These days we very much live in an ‘on demand’ society – whether it’s using apps to order takeaways through to watching the latest blockbuster films on our TVs at home.
The business world is also moving in this direction of having information and resources available on demand around the clock, and cloud computing has been a major driver of that shift in mindset.
Some business owners and CEOs are perhaps yet to fully realise the potential of the cloud and the benefits it can bring to a company, so here’s a look at just some of the ways you can integrate it into your business.
Cloud accounting enables companies to store their financial records securely online, while providing personnel instant access to balance sheets, profit & loss accounts and cash positions – all essential components in business planning and strategising.
Instant, real-time access to financial data is one of the key benefits of cloud accounting, as this details cash positions, future payments and invoices pending via a few taps of your screen – which is vital in understanding your company’s financial status.
Cloud-based accounts also enable firms to integrate the latest accounting software in their record-keeping, and that is important both for the sake of in-house communication and financial management but also in remaining compliant with UK tax law.
The UK government has overhauled their tax legislation via their Making Tax Digital initiative, and so you are legally-bound to use digital reporting to ensure you are compliant with these new standards.
Many companies of all sizes have begun to utilise software-as-a-service (SaaS) and its various offshoots in their daily operations.
These software packages, which offer benefits such as workflow analysis, website management and collaborative tools for firms with offices on different sites, are often stored and sourced in the cloud. That enables anyone with the requisite credentials to access the software anytime, anyplace.
This can prove very useful if you have sales teams on the road. No longer will they need to pre-prepare for meetings with clients by printing off reports or screen-shotting data – they can simply log in to the cloud and showcase your products and services in that way.
There can be significant cost savings from using ‘off the shelf’ or even customised SaaS as opposed to developing your own platforms in-house, and the ability to connect with key stakeholders in your company in one place – with all data secured in the cloud – could prove very fruitful for your business.
Planning and forecasting in your business needs to go beyond gut instinct and feeling – you need the context of data analysis and numbers to help navigate the future direction of your company.

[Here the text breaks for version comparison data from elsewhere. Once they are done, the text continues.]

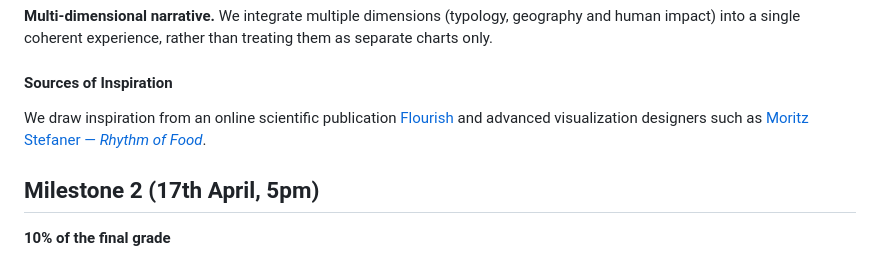
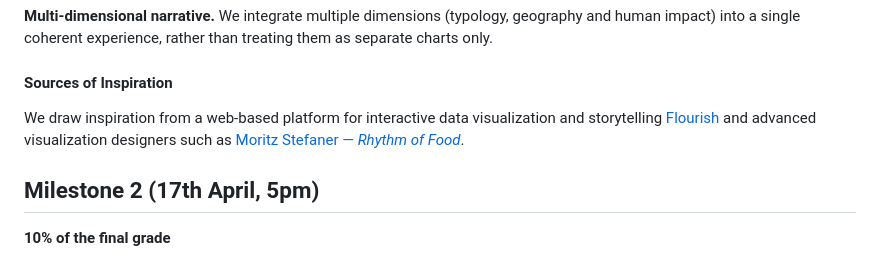
Before and after one commit to com-480-data-visualization/PixElles, a Markdown page: README.md, the part around the change. Rendered like a GitHub page.

Commit message:
updated related work

```diff
--- a/README.md
+++ b/README.md
@@ -80,7 +80,7 @@ All of the above are primarily descriptive and exploration-focused.
 
 #### Sources of Inspiration
 
-We draw inspiration from an online scientific publication [Flourish](https://flourish.studio/examples/?Industry=Featured) and advanced visualization designers such as [Moritz Stefaner — *Rhythm of Food*](https://truth-and-beauty.net/).
+We draw inspiration from a web-based platform for interactive data visualization and storytelling [Flourish](https://flourish.studio/examples/?Industry=Featured) and advanced visualization designers such as [Moritz Stefaner — *Rhythm of Food*](https://truth-and-beauty.net/).
 
 ## Milestone 2 (17th April, 5pm)
 
```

The cloud not only offers you instant access to all of the accounting mechanisms you need, but software packages also provide in-built data analysis tools that can do much of the heavy lifting for you.
Some cloud data programs utilise artificial intelligence that analyses past trends and performance based upon specific data points, and in doing so, they can make more accurate predictions for the future based upon what has gone before.
This can prove particularly helpful in challenging economic times, when making accurate predictions is difficult given the volatility and unpredictability of the micro and macro-economic climate. Data analysis allows you to extract value from the numbers, and so cloud-based systems could help to future-proof your business and to weather the current storm many firms and industries are facing.
CEOs that have been in business for a number of years may recall the huge servers that they had to acquire and keep maintained in order to preserve the integrity of their companies.
Thankfully, those days are gone thanks to cloud storage, which moves all of your data processing online and provides essential backup and recovery services into the bargain.
So, you no longer need to worry about the costs and manpower of running your own data centre, and with cloud storage, you only pay for the exact amount of ‘space’ you require – another essential cost saving.
Some business owners will be fearful of storing their company’s vital assets in the cloud at a time when hacking and fraudsters are on the loose, but cloud providers spend considerable sums on securing their networks – you are no more at risk than you would be running your own data storage facility on-site.
And how about this troubling stat: more than 60% of companies that suffer a non-recoverable loss of data shut down within six months of the breach taking place. But cloud storage offers automatic backup and recovery, which is a considerable weight off your mind.
All things considered, there are many more reasons to implement cloud computing in your business than there are factors against it.